(Beginning of DATASET ENTRIES)

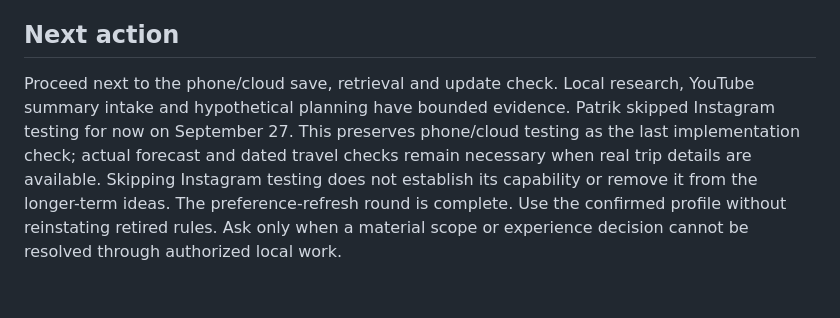
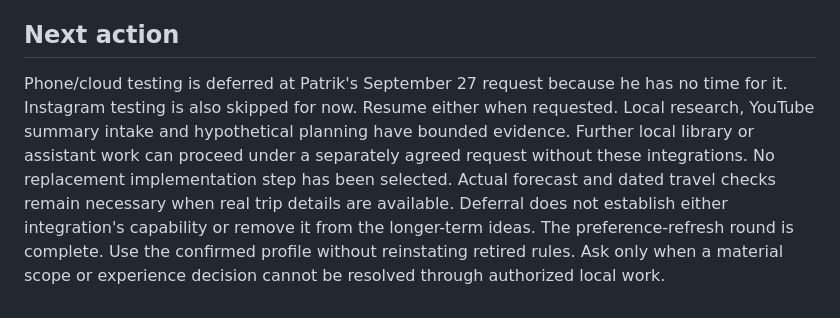
Before and after one commit to patriklindeberg75-boop/travel-os, a Markdown page: pipeline/assistant-plan-2026-09.md, the part around the change. Drawn GitHub-style.

Commit message:
Defer phone and cloud testing at user request

```diff
--- a/pipeline/assistant-plan-2026-09.md
+++ b/pipeline/assistant-plan-2026-09.md
@@ -264,12 +264,14 @@ has been tested in this session.
 
 ## Next action
 
-Proceed next to the phone/cloud save, retrieval and update check. Local research,
-YouTube summary intake and hypothetical planning have bounded evidence. Patrik
-skipped Instagram testing for now on September 27. This preserves phone/cloud
-testing as the last implementation check; actual forecast and dated travel checks
-remain necessary when real trip details are available. Skipping Instagram testing
-does not establish its capability or remove it from the longer-term ideas.
+Phone/cloud testing is deferred at Patrik's September 27 request because he has no
+time for it. Instagram testing is also skipped for now. Resume either when requested.
+Local research, YouTube summary intake and hypothetical planning have bounded
+evidence. Further local library or assistant work can proceed under a separately
+agreed request without these integrations. No replacement implementation step has
+been selected. Actual forecast and dated travel checks remain necessary when real
+trip details are available. Deferral does not establish either integration's
+capability or remove it from the longer-term ideas.
 The preference-refresh round is complete. Use the confirmed profile without
 reinstating retired rules. Ask only when a material scope or experience decision
 cannot be resolved through authorized local work.
```
Also changed, not shown: pipeline/pipeline-state.md (+1 -1 lines).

(End of DATASET ENTRIES)

- TASK PROMPT
Scan the material above for the word "remove". Copy each line where it occurs.

- RESULT OF THE TASK
-does not establish its capability or remove it from the longer-term ideas.
+capability or remove it from the longer-term ideas.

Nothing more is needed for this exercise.